Most of the NGS monuments found by geocachers are geodetic monuments rather than land survey monuments, but there is some overlap between the two types of markers. Monuments set as part of the United States’ Public Lands Survey System (PLSS)—which defines primary boundary lines in much of the country—are often extremely stable, so geodesists will sometimes make use of them to “densify” control networks. That is, the geodesists will determine the coordinates of available monuments to increase the amount of known points in a region. Similarly, land surveyors will sometimes go out of their way to reference a well set geodetic monument in a legal description or on a map.
Until recently, boundary markers were only rarely tied to the global coordinate systems used in geodesy. But with the advent of inexpensive GPS receivers, it’s becoming common for land survey markers—especially PLSS monuments—to be tied to state plane systems that can be converted to latitude and longitude. Many of these boundary monuments are on private property, of course, and are not particularly exciting to anyone except the landowners. But it can be thrilling to track down and find a PLSS corner, many of which were set well over a hundred years ago. You might be the first to see it in decades! Next time you plan to go geocaching or benchmark hunting, consider inquiring with your county assessor or surveyor, or looking at local topo maps, to find out where there might be boundary markers along your route.
Angus W. Stocking, L.S., is a licensed surveyor with 15 years experience. He now lives in Paonia, Colorado, and is a full-time freelance writer specializing in infrastructure and technology.

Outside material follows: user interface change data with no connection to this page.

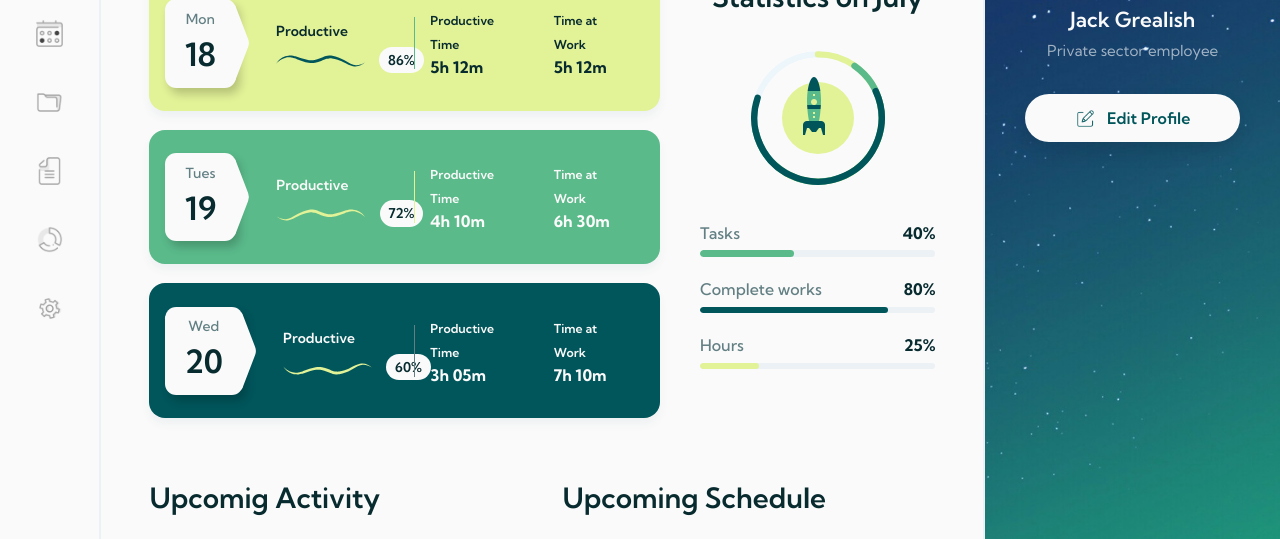
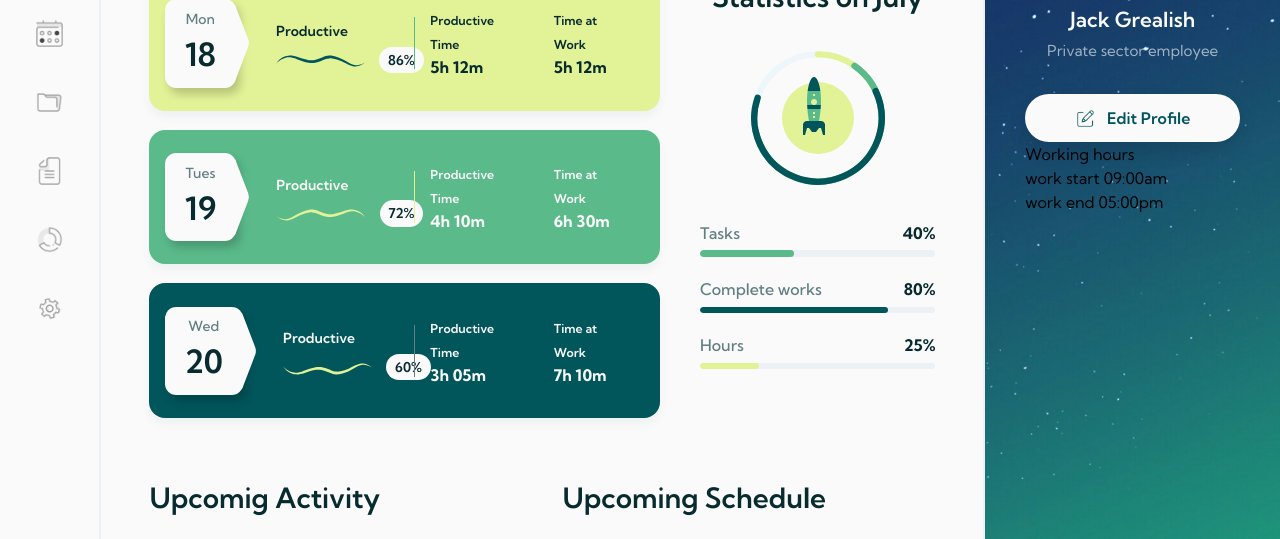
Before and after one commit to Te-Stack/Product-Admin-Dashboard, a website built with Vite: page index.html in a window 1280 px wide. Shown: the part 193-732 px from the top of the page. Built offline with nearby package versions, Linux system fonts and the light colour scheme.

```diff
--- a/index.html
+++ b/index.html
@@ -412,6 +412,19 @@
                                 <span>edit profile</span>
                             </a>
                         </div>
+                        <div class="work-hours">
+                            <h3 class="title">Working hours</h3>
+                            <div class="timeframe">
+                                <div class="time_data">
+                                    <span class="title">work start</span>
+                                    <span class="time-assigned">09:00am</span>
+                                </div>
+                                <div class="time_data">
+                                    <span class="title">work end</span>
+                                    <span class="time-assigned">05:00pm</span>
+                                </div>
+                            </div>
+                        </div>
 
                     </div>
                 </div>
```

You can see some of his work at www.ColoradoWriting.com
Originally published on March 17, 2008.